***Spoiler Alert!!!*** This interview contains information about my story Children. If you haven’t read this story, click here before reading on.
I meet Harold outside of the foster home he’s spent the last three years in.
He nods to the dilapidated structure and the children spilling out onto the front lawn. “This is my heaven on earth.” A toddler runs toward us and Harold scoops her up. “What do you say, Amy?”
She hides her face.
“That’s the way we greet people around here. Too many times strangers in skirt suits mean someone is leaving.” He bounces the girl. “It’s okay, Amy. No one is going anywhere.” He puts her down and shoos her away. “Not today, at least.” He sighs. “I have to be out in a month. My eighteenth birthday.”
“Where will you go next?”
A smile curls one side of his mouth. “Depends on if I find a backbone lying around here or not. If I do, then I have a chance of going to live with my mom. If not…?”
“Do you believe she’d welcome you in?”

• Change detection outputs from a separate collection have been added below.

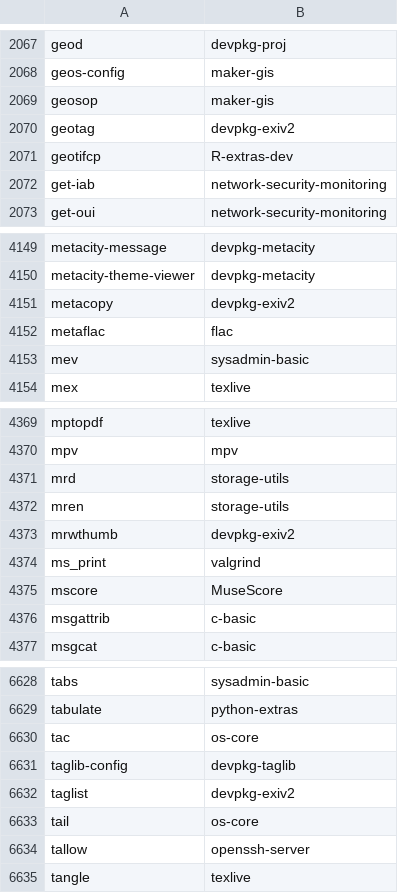
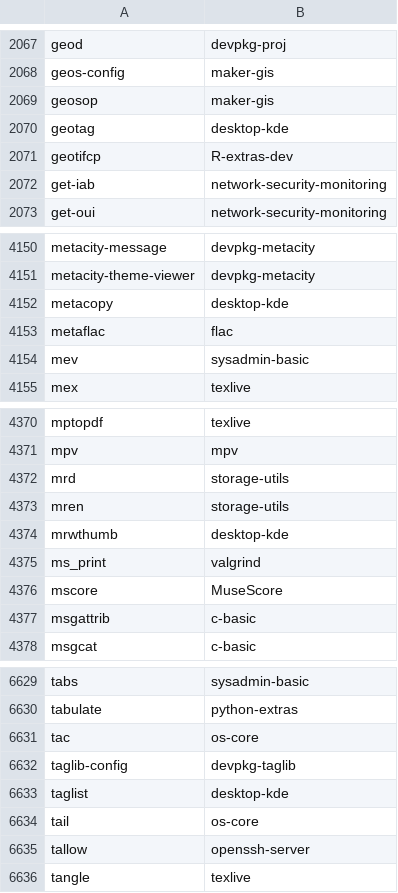
Before and after one commit to clearlinux-pkgs/cnf, a CSV file: commandlist.csv, drawn as a sheet; only a part is shown, gaps mark what is left out; the diff covers the shown part only.

```diff
--- a/commandlist.csv
+++ b/commandlist.csv
@@ -2069,3 +2069,3 @@ geos-config	maker-gis
 geosop	maker-gis
-geotag	devpkg-exiv2
+geotag	desktop-kde
 geotifcp	R-extras-dev
@@ -4150,3 +4151,3 @@ metacity-message	devpkg-metacity
 metacity-theme-viewer	devpkg-metacity
-metacopy	devpkg-exiv2
+metacopy	desktop-kde
 metaflac	flac
@@ -4372,3 +4373,3 @@ mrd	storage-utils
 mren	storage-utils
-mrwthumb	devpkg-exiv2
+mrwthumb	desktop-kde
 ms_print	valgrind
@@ -6631,3 +6632,3 @@ tac	os-core
 taglib-config	devpkg-taglib
-taglist	devpkg-exiv2
+taglist	desktop-kde
 tail	os-core
```
Also changed, not shown: 1 added row and 26 edited cells elsewhere in this file, 2 other files.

Harold takes a deep breath and traces a circle in the dirt with the toe of his shoe. “I can’t blame her if she doesn’t.” He laughs and mimics meeting her. “Hello, Mom. I’m the kid you gave up eighteen years ago. I know you weren’t looking for me, but I’m hoping I can crash here. I’ve secretly been helping you and my siblings for a few months, so they already know me.” Rolling his eyes he leans against the rusty Plymouth in the driveway.
“How can you be so certain she hasn’t been looking for you?”
He shrugs. “I’ve been in this town my whole life, with the same name. Tracking her down was like looking for a piece of bacon in a grocery store. Pretty easy with a little effort.”
“What made you decide to look for her?”
He glances back at the house. “People come in and out of here all the time. There is no such thing as roots to our lives. I’ve been here the longest because I could put myself to work.” He pinches the bridge of his nose. “The foster-parents are good people, they treat us well, they’re just overwhelmed. Bottom line is, this isn’t a home, but it’s the closest thing I’ve ever known. I want a home, and family.”
“How did you find your mom?”
“My foster mom was given a picture of her from my file. I scanned it into a computer at my friend’s house. I searched for the image and found a match on Facebook. From there I basically Google stocked her—Please don’t tell her that.”
“Had you ever seen her before you started helping your siblings?”
He nods. “I saw her on a bus stop once.” He smiles. “I just remember because she was laughing and I thought she had the most amazing laugh.”
“What is it about talking to her that you’ve find so intimidating?”
He shrugs. “If she doesn’t want to know me, then I’m out a mom, a home, a brother, a sister, and a grandma.”
“In a perfect world, what do you see your life with them being like?”
“Well,” he looks at the clouds, lacing his fingers behind his head, “I’d keep working, and she wouldn’t have to work so hard. I’d know I’ll always have a place to sleep at night. I’d teach my little brother how to ride a bike. Maybe even save up and buy him the bike I never had. Just being with them. I guess.”
“What do you see your life being like without them?”
“Harder, but doable I guess. It would be ugly for a while, but I’d get back on my feet eventually.”
“Final question, are you going to ask your mom why she gave you up?”
He adamantly shakes his head no. “What’s the point of that? Either she’ll be happy to see me, and the past won’t matter, or she won’t and I’ll have my answer.”
Thank you all so much for reading. I truly hope you’ve enjoyed this story. If you did enjoy it, I would so appreciate your sharing it with your friends. Thank you for spending a little time in my imagination. Check back next week for another story!